Its been a fair while since I’ve posted on the blog. Things have come up! Unexpectedly, I’ve been preaching more. So much has come up inside of me because of this process but mostly its been an eye-opening to see the astonishing amount of energy and focus that such a thing requires. And I’ve loved it.
Here are links to two sermons on Ephesians if anyone is interested.
Dwelling within these Ephesians words, for me, has everything to do with what we do at church. As we’ve asked questions on the nature of church within my own community, these words held open a door into a transforming way to enter community for me. If they hold a door open for you as well, bonus!
This little church I’ve found a home in is changing. As things tend to do. Leadership changes, name changes, identity changes rock communities and it takes a lot of maturity and letting go and listening to others to weather them. And it takes a choice to start to see community for what it is and what it is not. It is a group of humans, trying to live together. It is not a product for consumers to pay for. It is imperfect, because humans are imperfect. It is a visible expression of the presence of Jesus. It is diverse because the WHOLE of WHO God is is diverse. It is not a group of friends and people who all think the same (although it can have elements of that within it, of course) but if that is what you are aiming for, you will never grow into something whole. Something nice maybe–for the people who fit–but not whole. It is hard work to build cohesion through difference. Especially in a culture that idolizes ideology and “the latest, best idea!!!” over a recognition of each other’s messy, changing humanity. It will require a whole lot of listening and a whole lot of putting your own voice aside for awhile to let another’s come through. That’s painful sometimes. It takes a lot of time.
Church is an ongoing discovery, ongoing treasure. Growth is not measurable by numbers in church but in the movement towards health and wholeness of its parts. Health and wholeness of individuals, of relationships, of persons and a mysteriously present God. And it requires each person to contribute. When we strip away the bells and whistles, church community, for it to represent the Person of Christ and for it to feed its own sheep, must require each of us contribute. Leadership does not sustain community – it stewards it, but if there is someone waiting for community to be given to them, they will not experience it. Community always is sustained from an inner movement from in to out, not something from outside shaping in. We have bought a lie that we go to church to be given to. We go to church because we ARE. We ARE, by God capturing our hearts, a person who lives out a piece of God’s body in this world. We go to church to bring who we are. BEING is the essential truth of church as BEING is the essential truth about a God who says things like “I AM.”
And there will be times for rest, receiving and times for action and contributing. Like in a family there are times when members of that family are to be cared for, provided for, fed – but they do not exist to be fed by others and others don’t exist to feed them. They all exist to BE and to contribute their BEING. There are times for self care, and boundaries are necessary to any body. But the goal is always the WHOLE BEING, not the triumph of one part at the expense of the others.

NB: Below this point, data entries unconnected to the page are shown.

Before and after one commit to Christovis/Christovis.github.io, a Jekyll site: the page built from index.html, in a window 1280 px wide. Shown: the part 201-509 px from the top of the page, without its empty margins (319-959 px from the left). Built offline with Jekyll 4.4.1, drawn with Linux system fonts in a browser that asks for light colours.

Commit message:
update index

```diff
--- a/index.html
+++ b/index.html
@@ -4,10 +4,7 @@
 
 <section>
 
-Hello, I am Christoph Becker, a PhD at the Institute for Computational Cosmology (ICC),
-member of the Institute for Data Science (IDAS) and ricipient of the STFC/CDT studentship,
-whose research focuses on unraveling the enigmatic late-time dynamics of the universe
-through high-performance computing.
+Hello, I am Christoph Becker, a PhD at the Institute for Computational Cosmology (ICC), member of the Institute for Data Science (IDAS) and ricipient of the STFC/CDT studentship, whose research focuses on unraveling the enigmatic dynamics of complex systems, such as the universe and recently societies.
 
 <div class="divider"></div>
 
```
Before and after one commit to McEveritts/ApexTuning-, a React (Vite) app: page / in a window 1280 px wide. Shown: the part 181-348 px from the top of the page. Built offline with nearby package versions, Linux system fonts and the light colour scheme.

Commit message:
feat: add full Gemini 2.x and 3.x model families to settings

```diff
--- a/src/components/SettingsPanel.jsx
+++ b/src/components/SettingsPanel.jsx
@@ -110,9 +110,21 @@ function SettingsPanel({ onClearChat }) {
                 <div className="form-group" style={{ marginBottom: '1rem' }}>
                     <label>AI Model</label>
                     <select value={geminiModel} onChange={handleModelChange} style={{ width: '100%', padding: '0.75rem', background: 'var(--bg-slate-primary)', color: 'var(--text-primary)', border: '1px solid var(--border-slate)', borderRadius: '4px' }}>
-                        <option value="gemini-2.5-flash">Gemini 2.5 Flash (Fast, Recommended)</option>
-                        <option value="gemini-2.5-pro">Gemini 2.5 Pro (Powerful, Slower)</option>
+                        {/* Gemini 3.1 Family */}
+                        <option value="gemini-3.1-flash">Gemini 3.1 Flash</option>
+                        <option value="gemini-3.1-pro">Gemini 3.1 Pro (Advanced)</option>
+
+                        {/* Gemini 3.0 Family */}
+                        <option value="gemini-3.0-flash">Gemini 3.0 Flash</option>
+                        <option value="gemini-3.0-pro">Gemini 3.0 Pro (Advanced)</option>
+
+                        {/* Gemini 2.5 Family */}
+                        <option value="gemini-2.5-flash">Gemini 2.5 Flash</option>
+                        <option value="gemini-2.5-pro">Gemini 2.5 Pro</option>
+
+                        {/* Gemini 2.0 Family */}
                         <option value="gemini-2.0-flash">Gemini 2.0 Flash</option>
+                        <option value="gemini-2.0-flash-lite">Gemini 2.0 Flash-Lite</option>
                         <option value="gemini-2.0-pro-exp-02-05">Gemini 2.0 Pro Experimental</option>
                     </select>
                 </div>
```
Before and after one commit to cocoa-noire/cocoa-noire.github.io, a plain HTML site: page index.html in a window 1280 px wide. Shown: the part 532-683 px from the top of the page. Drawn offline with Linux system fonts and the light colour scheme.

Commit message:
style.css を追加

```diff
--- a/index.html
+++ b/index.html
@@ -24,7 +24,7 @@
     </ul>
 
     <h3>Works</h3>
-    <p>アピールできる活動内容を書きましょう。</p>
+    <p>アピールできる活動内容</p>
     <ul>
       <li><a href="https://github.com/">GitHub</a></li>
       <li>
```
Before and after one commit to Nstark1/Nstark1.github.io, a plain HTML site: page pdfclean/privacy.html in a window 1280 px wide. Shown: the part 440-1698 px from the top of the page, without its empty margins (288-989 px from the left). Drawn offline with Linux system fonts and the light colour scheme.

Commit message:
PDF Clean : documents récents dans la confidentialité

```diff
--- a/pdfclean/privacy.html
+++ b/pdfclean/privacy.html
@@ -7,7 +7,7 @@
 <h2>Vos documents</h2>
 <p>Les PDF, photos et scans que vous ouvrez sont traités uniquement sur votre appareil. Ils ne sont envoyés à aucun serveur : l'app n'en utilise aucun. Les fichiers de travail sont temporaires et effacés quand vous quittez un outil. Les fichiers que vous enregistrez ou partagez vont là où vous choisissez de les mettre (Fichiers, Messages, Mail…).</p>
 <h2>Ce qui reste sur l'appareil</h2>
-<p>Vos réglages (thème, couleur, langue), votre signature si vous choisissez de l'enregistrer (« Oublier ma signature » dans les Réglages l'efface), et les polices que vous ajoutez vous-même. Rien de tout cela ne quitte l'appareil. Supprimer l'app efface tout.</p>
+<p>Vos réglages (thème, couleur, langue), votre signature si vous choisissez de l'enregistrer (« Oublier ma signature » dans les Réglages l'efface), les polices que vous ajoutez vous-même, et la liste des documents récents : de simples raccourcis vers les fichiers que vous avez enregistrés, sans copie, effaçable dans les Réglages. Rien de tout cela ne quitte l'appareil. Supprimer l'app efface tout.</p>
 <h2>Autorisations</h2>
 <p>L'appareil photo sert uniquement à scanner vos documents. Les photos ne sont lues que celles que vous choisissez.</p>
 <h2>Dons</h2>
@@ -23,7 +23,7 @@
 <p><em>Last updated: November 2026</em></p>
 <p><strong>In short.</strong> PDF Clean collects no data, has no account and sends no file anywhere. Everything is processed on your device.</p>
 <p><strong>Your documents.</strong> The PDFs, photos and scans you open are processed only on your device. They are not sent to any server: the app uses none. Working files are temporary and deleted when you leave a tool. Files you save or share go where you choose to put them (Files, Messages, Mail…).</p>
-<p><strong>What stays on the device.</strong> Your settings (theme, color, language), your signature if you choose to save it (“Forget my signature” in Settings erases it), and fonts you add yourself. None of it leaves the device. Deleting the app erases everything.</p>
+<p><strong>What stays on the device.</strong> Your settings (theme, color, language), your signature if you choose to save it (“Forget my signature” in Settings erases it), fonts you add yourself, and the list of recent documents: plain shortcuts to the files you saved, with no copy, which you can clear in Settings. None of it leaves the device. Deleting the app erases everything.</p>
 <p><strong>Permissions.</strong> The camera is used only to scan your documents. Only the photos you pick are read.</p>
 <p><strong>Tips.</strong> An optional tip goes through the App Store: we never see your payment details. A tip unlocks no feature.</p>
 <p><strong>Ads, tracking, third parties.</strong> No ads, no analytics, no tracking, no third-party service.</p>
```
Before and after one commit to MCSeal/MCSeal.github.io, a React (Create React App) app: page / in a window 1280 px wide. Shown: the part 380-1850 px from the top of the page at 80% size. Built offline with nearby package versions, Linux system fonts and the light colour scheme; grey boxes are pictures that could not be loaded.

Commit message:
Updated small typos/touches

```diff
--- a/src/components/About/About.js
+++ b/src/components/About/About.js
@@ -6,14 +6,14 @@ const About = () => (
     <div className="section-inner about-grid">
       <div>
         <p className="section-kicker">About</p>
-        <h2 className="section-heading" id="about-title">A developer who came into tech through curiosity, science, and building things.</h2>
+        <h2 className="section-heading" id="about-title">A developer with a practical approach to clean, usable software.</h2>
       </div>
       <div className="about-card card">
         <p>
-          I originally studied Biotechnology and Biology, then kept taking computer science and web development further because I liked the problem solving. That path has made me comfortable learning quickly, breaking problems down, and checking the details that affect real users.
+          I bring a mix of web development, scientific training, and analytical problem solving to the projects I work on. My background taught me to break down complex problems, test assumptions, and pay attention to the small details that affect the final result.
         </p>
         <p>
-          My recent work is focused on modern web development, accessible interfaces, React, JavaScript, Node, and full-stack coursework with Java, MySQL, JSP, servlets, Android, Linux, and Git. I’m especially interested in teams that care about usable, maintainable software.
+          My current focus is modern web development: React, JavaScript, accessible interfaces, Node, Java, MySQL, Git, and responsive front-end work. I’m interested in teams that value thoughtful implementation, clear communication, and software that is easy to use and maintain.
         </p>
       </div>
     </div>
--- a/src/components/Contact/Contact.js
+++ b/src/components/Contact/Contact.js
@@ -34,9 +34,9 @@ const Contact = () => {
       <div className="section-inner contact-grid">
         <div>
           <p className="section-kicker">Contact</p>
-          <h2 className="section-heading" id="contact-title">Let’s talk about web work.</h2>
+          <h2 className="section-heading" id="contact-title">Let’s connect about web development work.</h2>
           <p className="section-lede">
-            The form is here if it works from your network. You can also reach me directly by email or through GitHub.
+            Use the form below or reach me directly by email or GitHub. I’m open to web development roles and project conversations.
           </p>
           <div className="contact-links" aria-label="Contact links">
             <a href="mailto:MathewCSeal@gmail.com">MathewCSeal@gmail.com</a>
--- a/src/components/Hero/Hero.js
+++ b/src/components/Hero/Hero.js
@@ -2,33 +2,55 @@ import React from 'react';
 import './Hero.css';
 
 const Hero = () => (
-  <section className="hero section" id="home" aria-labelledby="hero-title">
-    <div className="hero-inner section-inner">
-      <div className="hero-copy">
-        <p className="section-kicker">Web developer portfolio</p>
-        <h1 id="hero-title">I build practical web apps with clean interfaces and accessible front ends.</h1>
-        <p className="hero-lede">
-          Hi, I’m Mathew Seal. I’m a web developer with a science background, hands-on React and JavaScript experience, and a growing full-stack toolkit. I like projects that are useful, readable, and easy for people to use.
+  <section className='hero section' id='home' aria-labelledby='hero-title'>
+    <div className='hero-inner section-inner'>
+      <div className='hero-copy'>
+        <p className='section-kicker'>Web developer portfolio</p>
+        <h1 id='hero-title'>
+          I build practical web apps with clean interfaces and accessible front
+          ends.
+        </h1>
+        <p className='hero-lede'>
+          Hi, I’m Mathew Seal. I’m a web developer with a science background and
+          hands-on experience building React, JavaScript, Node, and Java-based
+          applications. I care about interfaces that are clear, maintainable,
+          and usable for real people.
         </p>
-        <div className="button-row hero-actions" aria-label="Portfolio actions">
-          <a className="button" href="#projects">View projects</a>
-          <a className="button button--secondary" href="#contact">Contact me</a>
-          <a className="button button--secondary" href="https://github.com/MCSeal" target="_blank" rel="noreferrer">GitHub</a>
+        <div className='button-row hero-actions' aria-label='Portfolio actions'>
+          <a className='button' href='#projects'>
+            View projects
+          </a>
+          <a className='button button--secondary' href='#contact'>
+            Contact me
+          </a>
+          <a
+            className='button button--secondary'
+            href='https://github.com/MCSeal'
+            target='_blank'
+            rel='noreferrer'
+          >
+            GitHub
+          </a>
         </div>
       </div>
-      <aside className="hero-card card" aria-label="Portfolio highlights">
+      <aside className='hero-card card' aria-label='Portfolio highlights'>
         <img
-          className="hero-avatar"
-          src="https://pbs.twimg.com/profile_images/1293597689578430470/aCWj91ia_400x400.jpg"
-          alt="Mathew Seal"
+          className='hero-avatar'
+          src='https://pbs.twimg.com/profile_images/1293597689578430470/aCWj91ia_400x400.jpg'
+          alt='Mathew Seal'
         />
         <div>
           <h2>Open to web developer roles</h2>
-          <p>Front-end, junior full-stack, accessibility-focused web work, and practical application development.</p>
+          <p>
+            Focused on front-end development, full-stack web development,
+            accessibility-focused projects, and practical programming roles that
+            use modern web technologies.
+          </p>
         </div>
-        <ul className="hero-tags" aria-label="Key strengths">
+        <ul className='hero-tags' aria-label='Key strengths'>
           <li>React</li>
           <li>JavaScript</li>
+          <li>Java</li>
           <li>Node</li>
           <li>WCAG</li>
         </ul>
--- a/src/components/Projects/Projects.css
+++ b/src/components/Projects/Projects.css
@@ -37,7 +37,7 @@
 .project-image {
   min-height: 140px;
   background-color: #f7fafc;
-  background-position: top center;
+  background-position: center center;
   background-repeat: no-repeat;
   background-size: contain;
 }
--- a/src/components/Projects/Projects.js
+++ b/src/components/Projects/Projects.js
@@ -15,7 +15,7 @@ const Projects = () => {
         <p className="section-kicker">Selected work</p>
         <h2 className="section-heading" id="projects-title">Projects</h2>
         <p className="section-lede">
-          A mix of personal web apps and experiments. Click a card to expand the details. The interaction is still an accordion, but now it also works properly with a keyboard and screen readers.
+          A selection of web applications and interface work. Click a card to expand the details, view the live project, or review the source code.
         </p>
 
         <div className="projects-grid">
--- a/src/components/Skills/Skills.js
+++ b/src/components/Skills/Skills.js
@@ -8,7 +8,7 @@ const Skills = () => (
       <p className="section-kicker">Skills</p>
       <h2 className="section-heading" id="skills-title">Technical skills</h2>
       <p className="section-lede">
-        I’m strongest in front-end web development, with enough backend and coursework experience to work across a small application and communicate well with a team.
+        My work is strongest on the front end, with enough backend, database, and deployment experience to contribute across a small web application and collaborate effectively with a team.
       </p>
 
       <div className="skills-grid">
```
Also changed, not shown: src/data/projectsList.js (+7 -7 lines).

There will not be church where there are programs for consuming and customers for appeasing. It might bring numbers, and I’d even say that it WILL bring numbers, but it will not bring church. It will not bloom into the living presence of the living Christ.
Community has way more to do with HOW than with WHAT. HOW do we do life together as opposed to WHAT we stand for as a group is what will bring transformation to groups, transformation that might actually stand up for something in the end, something like a whole humanity.
And not every community is the end for every person. There are times to move on, times to stay. Usually depending on where one is in their own cycle of healing and maturing, which is good and necessary and unavoidable.
Community is at once way smaller than we thought, way more ordinary than we thought and also way huger than we can imagine with a truth to it that will blow our minds with its pervasiveness, its comprehensiveness, its wholeness and witness to the work of God in the reconciling of this earth. It is at once all that even while it is simply eating together and constantly adding more chairs to the table.
This little church. A gift in the laundry pile of real life. A bunch of normal people with normal issues that are at once life-altering and tedious. There is nothing magical about a church community. But in so much as there is an intersection of our deepest, transcendent, best hopes with real, dirty, actual life, there is a power. A power that comes as a gift into that intentional space. A power given to us to know love and keep after it even when it defies measuring. A treasure in jars of clay indeed. We’ve been sitting with words around community in this summer season and will continue to do so.
If you want to join in examining, contemplating, sitting with community, you are so welcome. I will post quotes on community for reflection over the summer, ideas and experiences that challenge me and make me move. And hopefully you have a real live place and real live people that you can put these words into action within. And if you are looking, you are always, ALWAYS welcome on The Road.